## ABOUT THIS TASK
Below are records; how many of their lines contain "CLIENTS"? Give the number and no other words.

Edit difference data
--- START ---

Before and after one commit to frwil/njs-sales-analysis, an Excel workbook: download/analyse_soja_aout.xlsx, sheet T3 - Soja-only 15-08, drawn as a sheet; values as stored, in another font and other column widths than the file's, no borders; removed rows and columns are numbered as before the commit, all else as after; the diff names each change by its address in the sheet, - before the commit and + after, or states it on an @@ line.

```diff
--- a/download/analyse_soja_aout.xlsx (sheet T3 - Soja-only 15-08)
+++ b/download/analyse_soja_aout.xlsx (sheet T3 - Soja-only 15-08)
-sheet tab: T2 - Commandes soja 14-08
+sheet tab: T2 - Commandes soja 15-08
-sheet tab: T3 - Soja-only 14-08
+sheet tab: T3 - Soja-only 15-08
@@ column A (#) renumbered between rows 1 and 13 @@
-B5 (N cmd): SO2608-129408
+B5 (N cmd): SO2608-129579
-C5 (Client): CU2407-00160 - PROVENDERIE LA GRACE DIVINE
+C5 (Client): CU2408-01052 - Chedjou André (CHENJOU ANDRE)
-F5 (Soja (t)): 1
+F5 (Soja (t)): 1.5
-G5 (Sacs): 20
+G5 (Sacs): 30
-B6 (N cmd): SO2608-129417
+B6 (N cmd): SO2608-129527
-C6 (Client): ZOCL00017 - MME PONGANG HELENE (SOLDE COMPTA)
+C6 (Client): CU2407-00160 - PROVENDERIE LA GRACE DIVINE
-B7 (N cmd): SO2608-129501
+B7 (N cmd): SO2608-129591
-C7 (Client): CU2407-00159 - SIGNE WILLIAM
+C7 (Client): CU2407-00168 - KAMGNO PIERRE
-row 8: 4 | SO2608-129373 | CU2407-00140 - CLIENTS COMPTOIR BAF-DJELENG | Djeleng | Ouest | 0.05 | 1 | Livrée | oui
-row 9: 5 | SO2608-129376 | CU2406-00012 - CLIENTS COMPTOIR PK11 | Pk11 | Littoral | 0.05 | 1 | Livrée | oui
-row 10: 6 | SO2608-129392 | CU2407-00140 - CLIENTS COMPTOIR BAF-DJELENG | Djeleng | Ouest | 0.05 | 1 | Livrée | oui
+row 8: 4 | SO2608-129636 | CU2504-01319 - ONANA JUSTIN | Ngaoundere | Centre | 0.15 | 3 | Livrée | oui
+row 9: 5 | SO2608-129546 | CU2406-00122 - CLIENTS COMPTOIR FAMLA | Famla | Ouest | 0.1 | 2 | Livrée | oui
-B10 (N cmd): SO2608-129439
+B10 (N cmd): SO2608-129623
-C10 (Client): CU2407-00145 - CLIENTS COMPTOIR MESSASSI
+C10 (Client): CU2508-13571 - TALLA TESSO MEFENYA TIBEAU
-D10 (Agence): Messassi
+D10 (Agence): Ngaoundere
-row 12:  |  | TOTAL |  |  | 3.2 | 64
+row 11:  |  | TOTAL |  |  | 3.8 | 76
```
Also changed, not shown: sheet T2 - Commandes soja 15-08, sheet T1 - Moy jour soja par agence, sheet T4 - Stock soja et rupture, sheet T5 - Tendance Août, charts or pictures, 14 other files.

--- END ---

## ANSWER SPACE
5